With the whole world shifting its gears online, education is one of the sectors that is making most out of this online transformation. In a matter of months, the repertoire of teaching and learning has been entirely overhauled.
While we go full-blown with online teaching, the question remains pertinent – Can online learning trump classroom learning?
We spoke to Dr. Skand Bali, Principal, The Hyderabad Public School, Begumpet, to give us the gound level insights on this topic.
Online learning is here to stay
Like it or not, “online” education is here to stay. But should it be the only form of education? – that’s the question. “I consider going online is a step forward for the education sector in our country; there is more dialogue around what’s good for the education sector – and that’s great. I would be really glad if we find a middle ground here when the conversation is about “online learning versus classroom learning”. I would neither want us to spring back to complete traditional learning nor change it to complete online learning. Modern education must be a blend of both,” says Dr. Skand Bali.
The matter of privileged and underprivileged
In a country like India, will online education reduce the gap between privileged and underprivileged or would it just go the other way round? Dr. Skand Bali shares, “I think the gap between haves and have-nots would actually reduce with the online education system. We have governments diligently working towards catering online education to the underprivileged. If these schemes, implemented properly, would make a huge difference in the Indian education sector.”
It is a known fact that generation Z is tied to its gadgets and with education going online, screen time-out might just become an illusion. However, it is all about finding balance and setting up your priorities, says Dr. Skand Bali, “Yes, the screen time is not good for the students – that is a given but set your priorities here. Parents should not choose to cut down on screen time at the cost of education. Cut down the gaming time, mobile time, and everything else that is not essential but make sure the children are getting their education. The whole point of conducting online classes is to ensure the momentum stays intact; once that’s lost, it is difficult to bring students back to the learning mode.”
What about the teachers?
We are talking about teachers who have been practicing the craft of teaching for decades now. The sudden shift to online and the need to familiarize themselves with technology must get overwhelming. Is the school management taking care of their teachers? “Of course, we do everything we can to support our teachers both mentally and emotionally. The Hyderabad Public School has given every teacher a subsidy of 25% on their laptop purchase, we do not force the teachers for their physical presence unless it is required, we counsel teachers to take care of each other in these stressful times – and these are just some of the many respites that we have offered,” explains Dr. Skand Bali.

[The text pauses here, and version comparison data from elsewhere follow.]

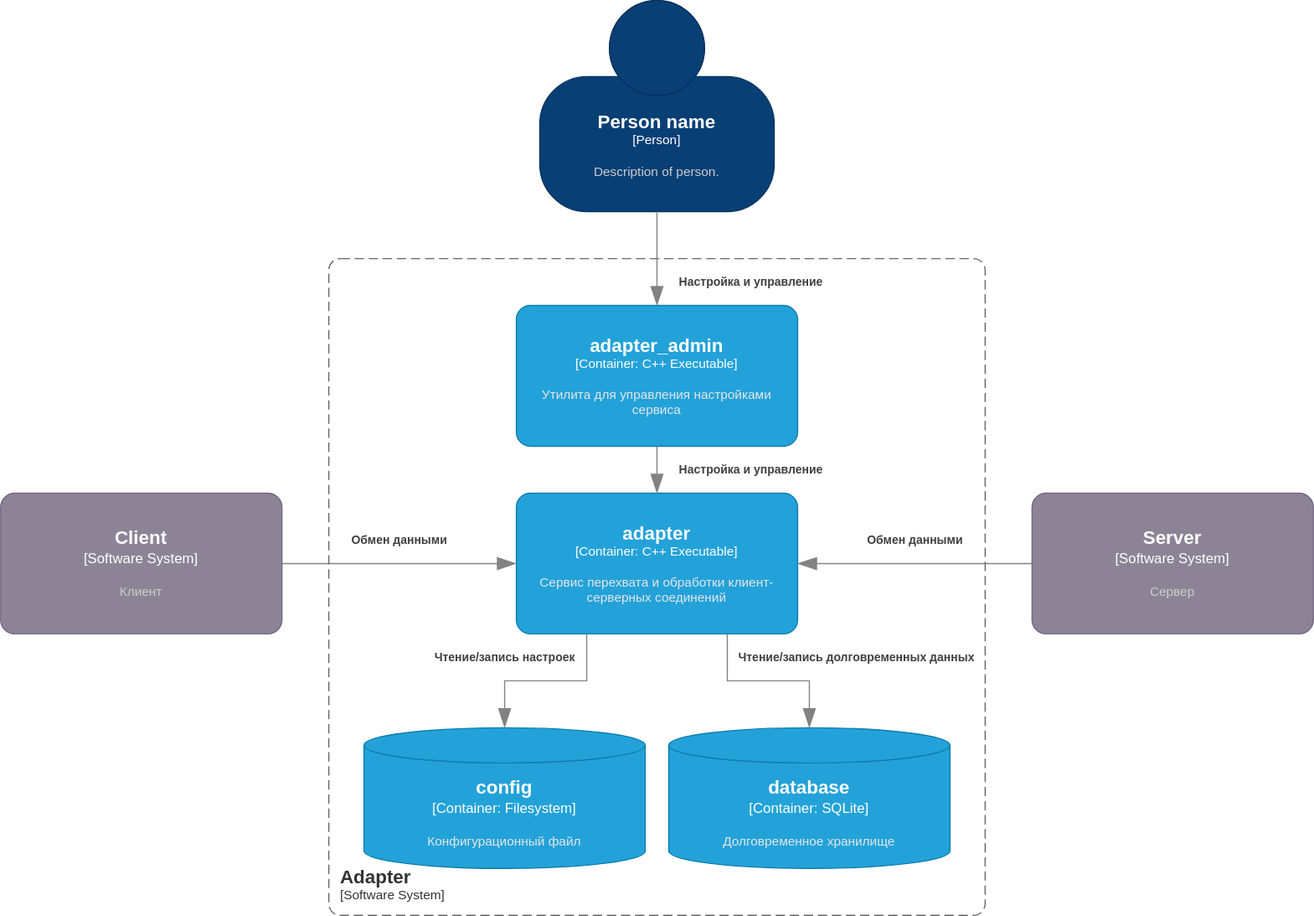
This is diagrams/ContainerDiagram.svg from OmarovAmir/otus, a draw.io export, as it was before one commit. Source tidied: cells renumbered, new cells last; positions are measured from the earlier drawing's top-left corner, leaving out a move shared by most shapes.
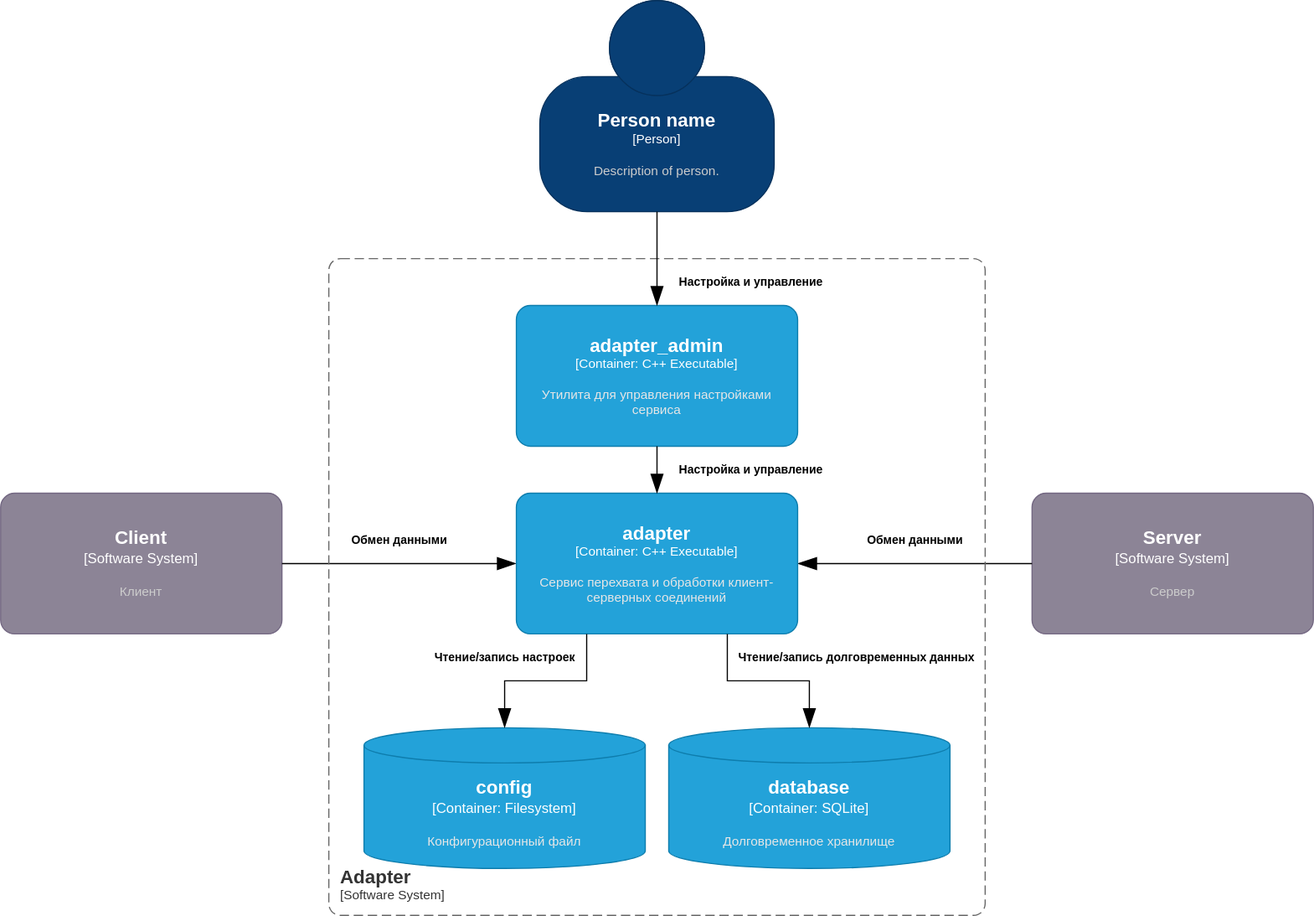
After the commit.

Change to the diagram source:
```diff
@@ -13,12 +13,12 @@
       </mxCell>
     </object>
     <object id="4" label="&lt;div style=&quot;text-align: left&quot;&gt;&lt;div style=&quot;text-align: center&quot;&gt;&lt;b&gt;%c4Description%&lt;/b&gt;&lt;/div&gt;&lt;/div&gt;" c4Description="Обмен данными" c4Type="Relationship" placeholders="1">
-      <mxCell style="endArrow=blockThin;html=1;fontSize=10;fontColor=#404040;strokeWidth=1;endFill=1;strokeColor=#828282;elbow=vertical;endSize=14;startSize=14;jumpStyle=arc;jumpSize=16;rounded=0;edgeStyle=orthogonalEdgeStyle;exitX=1;exitY=0.5;exitDx=0;exitDy=0;exitPerimeter=0;entryX=0;entryY=0.5;entryDx=0;entryDy=0;entryPerimeter=0;startArrow=none;startFill=0;labelBackgroundColor=none;" parent="1" edge="1" source="2" target="7">
+      <mxCell style="endArrow=blockThin;html=1;fontSize=10;fontColor=#000000;strokeWidth=1;endFill=1;strokeColor=#000000;elbow=vertical;endSize=14;startSize=14;jumpStyle=arc;jumpSize=16;rounded=0;edgeStyle=orthogonalEdgeStyle;exitX=1;exitY=0.5;exitDx=0;exitDy=0;exitPerimeter=0;entryX=0;entryY=0.5;entryDx=0;entryDy=0;entryPerimeter=0;startArrow=none;startFill=0;labelBackgroundColor=none;" parent="1" edge="1" source="2" target="7">
         <mxGeometry y="20" relative="1" as="geometry" />
       </mxCell>
     </object>
     <object id="5" label="&lt;div style=&quot;text-align: left&quot;&gt;&lt;div style=&quot;text-align: center&quot;&gt;&lt;b&gt;%c4Description%&lt;/b&gt;&lt;/div&gt;&lt;/div&gt;" c4Description="Обмен данными" c4Type="Relationship" placeholders="1">
-      <mxCell style="endArrow=none;html=1;fontSize=10;fontColor=#404040;strokeWidth=1;endFill=0;strokeColor=#828282;elbow=vertical;endSize=14;startSize=14;jumpStyle=arc;jumpSize=16;rounded=0;edgeStyle=orthogonalEdgeStyle;entryX=0;entryY=0.5;entryDx=0;entryDy=0;entryPerimeter=0;exitX=1;exitY=0.5;exitDx=0;exitDy=0;exitPerimeter=0;startArrow=blockThin;startFill=1;labelBackgroundColor=none;" parent="1" edge="1" source="7" target="3">
+      <mxCell style="endArrow=none;html=1;fontSize=10;fontColor=#000000;strokeWidth=1;endFill=0;strokeColor=#000000;elbow=vertical;endSize=14;startSize=14;jumpStyle=arc;jumpSize=16;rounded=0;edgeStyle=orthogonalEdgeStyle;entryX=0;entryY=0.5;entryDx=0;entryDy=0;entryPerimeter=0;exitX=1;exitY=0.5;exitDx=0;exitDy=0;exitPerimeter=0;startArrow=blockThin;startFill=1;labelBackgroundColor=none;" parent="1" edge="1" source="7" target="3">
         <mxGeometry y="20" relative="1" as="geometry" />
       </mxCell>
     </object>
@@ -48,19 +48,19 @@
       </mxCell>
     </object>
     <object id="11" label="&lt;div style=&quot;text-align: left&quot;&gt;&lt;div style=&quot;text-align: center&quot;&gt;&lt;b&gt;%c4Description%&lt;/b&gt;&lt;/div&gt;&lt;/div&gt;" c4Description="Настройка и управление" c4Type="Relationship" placeholders="1">
-      <mxCell style="endArrow=blockThin;html=1;fontSize=10;fontColor=#404040;strokeWidth=1;endFill=1;strokeColor=#828282;elbow=vertical;endSize=14;startSize=14;jumpStyle=arc;jumpSize=16;rounded=0;edgeStyle=orthogonalEdgeStyle;exitX=0.5;exitY=1;exitDx=0;exitDy=0;exitPerimeter=0;entryX=0.5;entryY=0;entryDx=0;entryDy=0;entryPerimeter=0;labelBackgroundColor=none;" parent="1" edge="1" source="10" target="7">
+      <mxCell style="endArrow=blockThin;html=1;fontSize=10;fontColor=#000000;strokeWidth=1;endFill=1;strokeColor=#000000;elbow=vertical;endSize=14;startSize=14;jumpStyle=arc;jumpSize=16;rounded=0;edgeStyle=orthogonalEdgeStyle;exitX=0.5;exitY=1;exitDx=0;exitDy=0;exitPerimeter=0;entryX=0.5;entryY=0;entryDx=0;entryDy=0;entryPerimeter=0;labelBackgroundColor=none;" parent="1" edge="1" source="10" target="7">
         <mxGeometry y="80" relative="1" as="geometry" />
       </mxCell>
     </object>
     <object id="12" label="&lt;div style=&quot;text-align: left&quot;&gt;&lt;div style=&quot;text-align: center&quot;&gt;&lt;b&gt;%c4Description%&lt;/b&gt;&lt;/div&gt;&lt;/div&gt;" c4Description="Чтение/запись настроек" c4Type="Relationship" placeholders="1">
-      <mxCell style="endArrow=blockThin;html=1;fontSize=10;fontColor=#404040;strokeWidth=1;endFill=1;strokeColor=#828282;elbow=vertical;endSize=14;startSize=14;jumpStyle=arc;jumpSize=16;rounded=0;edgeStyle=orthogonalEdgeStyle;exitX=0.25;exitY=1;exitDx=0;exitDy=0;exitPerimeter=0;entryX=0.5;entryY=0;entryDx=0;entryDy=0;entryPerimeter=0;startArrow=none;startFill=0;labelBackgroundColor=none;" parent="1" edge="1" source="7" target="9">
+      <mxCell style="endArrow=blockThin;html=1;fontSize=10;fontColor=#000000;strokeWidth=1;endFill=1;strokeColor=#000000;elbow=vertical;endSize=14;startSize=14;jumpStyle=arc;jumpSize=16;rounded=0;edgeStyle=orthogonalEdgeStyle;exitX=0.25;exitY=1;exitDx=0;exitDy=0;exitPerimeter=0;entryX=0.5;entryY=0;entryDx=0;entryDy=0;entryPerimeter=0;startArrow=none;startFill=0;labelBackgroundColor=none;" parent="1" edge="1" source="7" target="9">
         <mxGeometry x="0.47" y="-20" relative="1" as="geometry">
           <mxPoint x="20" y="-20" as="offset" />
         </mxGeometry>
       </mxCell>
     </object>
     <object id="13" label="&lt;div style=&quot;text-align: left&quot;&gt;&lt;div style=&quot;text-align: center&quot;&gt;&lt;b&gt;%c4Description%&lt;/b&gt;&lt;/div&gt;&lt;/div&gt;" c4Description="Чтение/запись долговременных данных" c4Type="Relationship" placeholders="1">
-      <mxCell style="endArrow=blockThin;html=1;fontSize=10;fontColor=#404040;strokeWidth=1;endFill=1;strokeColor=#828282;elbow=vertical;endSize=14;startSize=14;jumpStyle=arc;jumpSize=16;rounded=0;edgeStyle=orthogonalEdgeStyle;entryX=0.5;entryY=0;entryDx=0;entryDy=0;entryPerimeter=0;startArrow=none;startFill=0;exitX=0.75;exitY=1;exitDx=0;exitDy=0;exitPerimeter=0;labelBackgroundColor=none;" parent="1" edge="1" source="7" target="8">
+      <mxCell style="endArrow=blockThin;html=1;fontSize=10;fontColor=#000000;strokeWidth=1;endFill=1;strokeColor=#000000;elbow=vertical;endSize=14;startSize=14;jumpStyle=arc;jumpSize=16;rounded=0;edgeStyle=orthogonalEdgeStyle;entryX=0.5;entryY=0;entryDx=0;entryDy=0;entryPerimeter=0;startArrow=none;startFill=0;exitX=0.75;exitY=1;exitDx=0;exitDy=0;exitPerimeter=0;labelBackgroundColor=none;" parent="1" edge="1" source="7" target="8">
         <mxGeometry x="0.47" y="45" relative="1" as="geometry">
           <mxPoint x="-5" y="-20" as="offset" />
         </mxGeometry>
@@ -72,7 +72,7 @@
       </mxCell>
     </object>
     <object id="15" label="&lt;div style=&quot;text-align: left&quot;&gt;&lt;div style=&quot;text-align: center&quot;&gt;&lt;b&gt;%c4Description%&lt;/b&gt;&lt;/div&gt;&lt;/div&gt;" c4Description="Настройка и управление" c4Type="Relationship" placeholders="1">
-      <mxCell style="endArrow=blockThin;html=1;fontSize=10;fontColor=#404040;strokeWidth=1;endFill=1;strokeColor=#828282;elbow=vertical;endSize=14;startSize=14;jumpStyle=arc;jumpSize=16;rounded=0;edgeStyle=orthogonalEdgeStyle;exitX=0.5;exitY=1;exitDx=0;exitDy=0;exitPerimeter=0;entryX=0.5;entryY=0;entryDx=0;entryDy=0;entryPerimeter=0;labelBackgroundColor=none;" parent="1" edge="1" source="14" target="10">
+      <mxCell style="endArrow=blockThin;html=1;fontSize=10;fontColor=#000000;strokeWidth=1;endFill=1;strokeColor=#000000;elbow=vertical;endSize=14;startSize=14;jumpStyle=arc;jumpSize=16;rounded=0;edgeStyle=orthogonalEdgeStyle;exitX=0.5;exitY=1;exitDx=0;exitDy=0;exitPerimeter=0;entryX=0.5;entryY=0;entryDx=0;entryDy=0;entryPerimeter=0;labelBackgroundColor=none;" parent="1" edge="1" source="14" target="10">
         <mxGeometry x="0.5" y="80" relative="1" as="geometry" />
       </mxCell>
     </object>
```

Last but not least – the valuable student-teacher bond. It’s not just the students who would miss having the personal equation with the teachers but it holds the same for the teachers as well. “Well, the students could still experience that personal-connect since they see the teacher on their screens on a daily basis. But yes, the gap prevails. And we are not in the times to talk about the luxury of making bonds, are we? That being said, HPS does everything it can to ensure the time-to-time interaction between students and teachers with an increased number of activity classes, online PTMs, offline interactions, and more,” says Dr.Skand Bali.
So, the bottom line?
Must say, we are adapting pretty well to online learning. But, like any other initial stages of transformation, online learning has its own challenges to be conquered.
Let us end this article with a hope to triumph these challenging times and come upon the other side with the lessons well-learned.